WHEN I last saw him on screen, reprobate lawyer Cleaver Green (played by Richard Roxburgh) had astonished both himself and the public by being elected to the Senate, and I knew that would mean he’d soon […]
TO create the screenplay for director William Oldroyd’s feature debut, Alice Birch went to a much-filmed 19th-century novel by Russian writer Nikolai Leskov.
The resulting film is an ensemble piece for five.
Florence Pugh plays Katherine, alone except for a domineering father-in-law and servants in a well-founded house on a bleak moor near a Scottish lake.

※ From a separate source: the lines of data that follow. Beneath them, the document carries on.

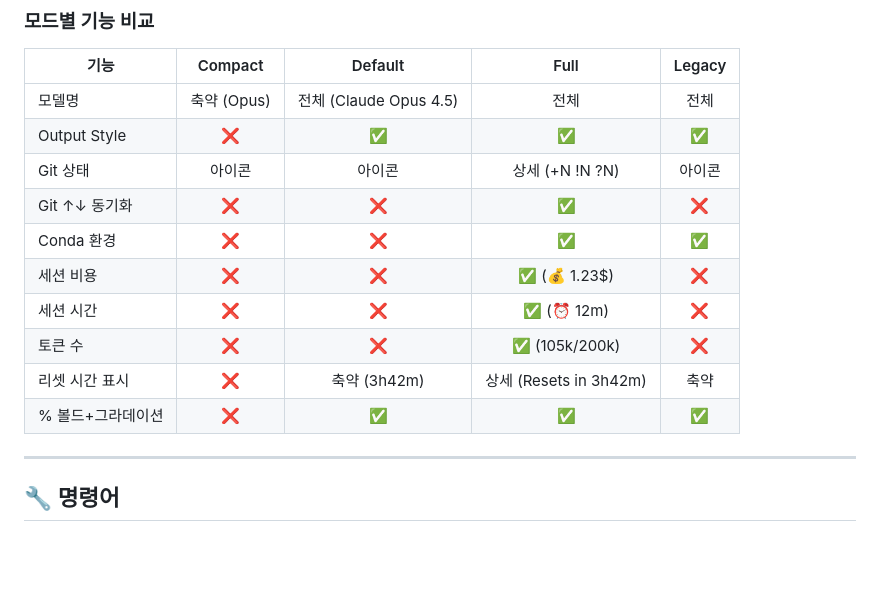
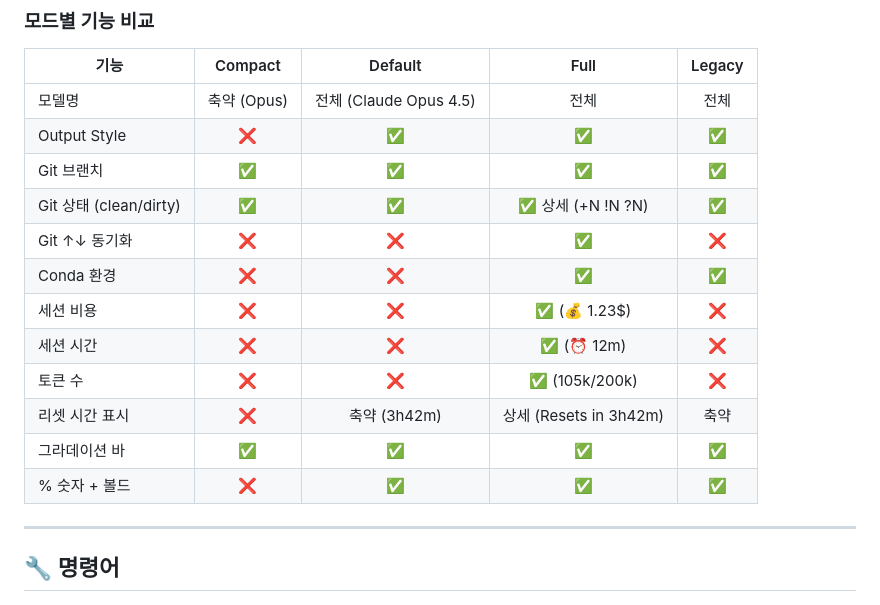
Before and after one commit to jnelken/CC-statusline-node, a Markdown page: README.md, the part around the change. GitHub-like rendering; blank space fills up the shorter version.

Commit message:
docs: 모드별 기능 비교 테이블 정확하게 수정
- Git 브랜치/상태: 모든 모드에 ✅ 표시
- Git 상태 Full: 상세 정보 (+N !N ?N) 추가 명시
- 그라데이션 바와 % 숫자+볼드 분리
  - 그라데이션 바: 모든 모드 ✅
  - % 숫자+볼드: Compact만 ❌

```diff
--- a/README.md
+++ b/README.md
@@ -117,14 +117,16 @@ claude
 |------|:-------:|:-------:|:----:|:------:|
 | 모델명 | 축약 (Opus) | 전체 (Claude Opus 4.5) | 전체 | 전체 |
 | Output Style | ❌ | ✅ | ✅ | ✅ |
-| Git 상태 | 아이콘 | 아이콘 | 상세 (+N !N ?N) | 아이콘 |
+| Git 브랜치 | ✅ | ✅ | ✅ | ✅ |
+| Git 상태 (clean/dirty) | ✅ | ✅ | ✅ 상세 (+N !N ?N) | ✅ |
 | Git ↑↓ 동기화 | ❌ | ❌ | ✅ | ❌ |
 | Conda 환경 | ❌ | ❌ | ✅ | ✅ |
 | 세션 비용 | ❌ | ❌ | ✅ (💰 1.23$) | ❌ |
 | 세션 시간 | ❌ | ❌ | ✅ (⏰ 12m) | ❌ |
 | 토큰 수 | ❌ | ❌ | ✅ (105k/200k) | ❌ |
 | 리셋 시간 표시 | ❌ | 축약 (3h42m) | 상세 (Resets in 3h42m) | 축약 |
-| % 볼드+그라데이션 | ❌ | ✅ | ✅ | ✅ |
+| 그라데이션 바 | ✅ | ✅ | ✅ | ✅ |
+| % 숫자 + 볼드 | ❌ | ✅ | ✅ | ✅ |
 
 ---
 
```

Her husband is away in London. Katherine isn’t having much fun. Her loyal personal maid Anna (Naomi Ackie) turns a reluctant blind eye when Katherine takes farm hand Sebastian (Cosmo Jarvis) into her arms and then her bedroom.
When that happens, father-in-law becomes even more of a hindrance and it’s not long before something nasty in the coffee sends him to an early grave. When husband unexpectedly arrives home and catches the lovers in flagrante delicto, he too has to go, as you might expect. While he fights with Sebastian, Katherine wallops him several times with a heavy candlestick. That’ll do it every time.
One of the dead man’s former inamoratas arrives with a small boy and a document claiming his right to inherit the farm. More deaths. The police take Sebastian and Anna away in manacles. Katherine’s periods have ceased some time ago, She sits alone in the house. It’s hers. What next? Finis
The filmgoer may be excused for wondering what justifies putting all that murder on the screen. Fundamentally, it’s a horror film with enough style to attract and hold the attention of filmgoers who would normally avoid horror films. The pace is unhurried. The tensions build slowly, without exaggeration or bluster. We come away aware of having seen a wicked woman getting away with it.
At Palace Electric